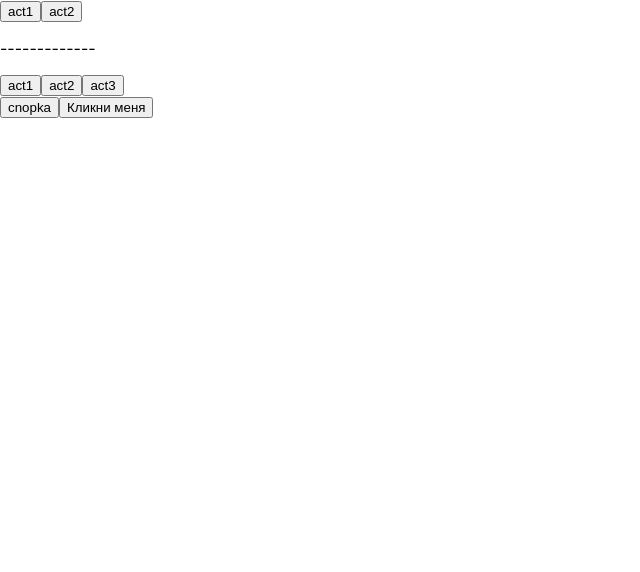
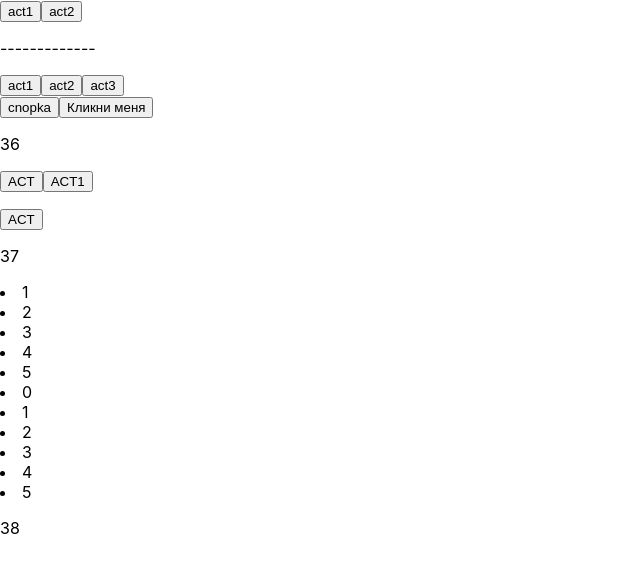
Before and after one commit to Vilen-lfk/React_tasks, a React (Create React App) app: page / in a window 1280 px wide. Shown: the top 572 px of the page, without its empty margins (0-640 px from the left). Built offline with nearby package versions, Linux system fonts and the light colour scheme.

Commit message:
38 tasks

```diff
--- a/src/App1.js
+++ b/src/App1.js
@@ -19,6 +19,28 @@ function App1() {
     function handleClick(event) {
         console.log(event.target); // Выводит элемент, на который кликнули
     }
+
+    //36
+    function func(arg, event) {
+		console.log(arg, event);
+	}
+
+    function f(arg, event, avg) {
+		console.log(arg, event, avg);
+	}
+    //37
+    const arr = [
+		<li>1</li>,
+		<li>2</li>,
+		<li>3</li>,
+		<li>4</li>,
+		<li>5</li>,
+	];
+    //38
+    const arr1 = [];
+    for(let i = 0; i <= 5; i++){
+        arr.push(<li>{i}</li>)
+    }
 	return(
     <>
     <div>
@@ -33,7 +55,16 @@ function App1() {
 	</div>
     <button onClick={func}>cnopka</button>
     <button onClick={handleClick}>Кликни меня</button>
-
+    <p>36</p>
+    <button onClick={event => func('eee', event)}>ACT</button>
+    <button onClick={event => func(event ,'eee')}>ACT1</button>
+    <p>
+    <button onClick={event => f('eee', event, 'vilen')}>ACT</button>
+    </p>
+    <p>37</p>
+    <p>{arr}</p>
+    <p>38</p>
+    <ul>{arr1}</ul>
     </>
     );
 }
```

—————

■ Problem description:
Apart from the pictures, set down all the entries above exactly.

■ Solution for this exercise:
Before and after one commit to Vilen-lfk/React_tasks, a React (Create React App) app: page / in a window 1280 px wide. Shown: the top 572 px of the page, without its empty margins (0-640 px from the left). Built offline with nearby package versions, Linux system fonts and the light colour scheme.

Commit message:
38 tasks

```diff
--- a/src/App1.js
+++ b/src/App1.js
@@ -19,6 +19,28 @@ function App1() {
     function handleClick(event) {
         console.log(event.target); // Выводит элемент, на который кликнули
     }
+
+    //36
+    function func(arg, event) {
+		console.log(arg, event);
+	}
+
+    function f(arg, event, avg) {
+		console.log(arg, event, avg);
+	}
+    //37
+    const arr = [
+		<li>1</li>,
+		<li>2</li>,
+		<li>3</li>,
+		<li>4</li>,
+		<li>5</li>,
+	];
+    //38
+    const arr1 = [];
+    for(let i = 0; i <= 5; i++){
+        arr.push(<li>{i}</li>)
+    }
 	return(
     <>
     <div>
@@ -33,7 +55,16 @@ function App1() {
 	</div>
     <button onClick={func}>cnopka</button>
     <button onClick={handleClick}>Кликни меня</button>
-
+    <p>36</p>
+    <button onClick={event => func('eee', event)}>ACT</button>
+    <button onClick={event => func(event ,'eee')}>ACT1</button>
+    <p>
+    <button onClick={event => f('eee', event, 'vilen')}>ACT</button>
+    </p>
+    <p>37</p>
+    <p>{arr}</p>
+    <p>38</p>
+    <ul>{arr1}</ul>
     </>
     );
 }
```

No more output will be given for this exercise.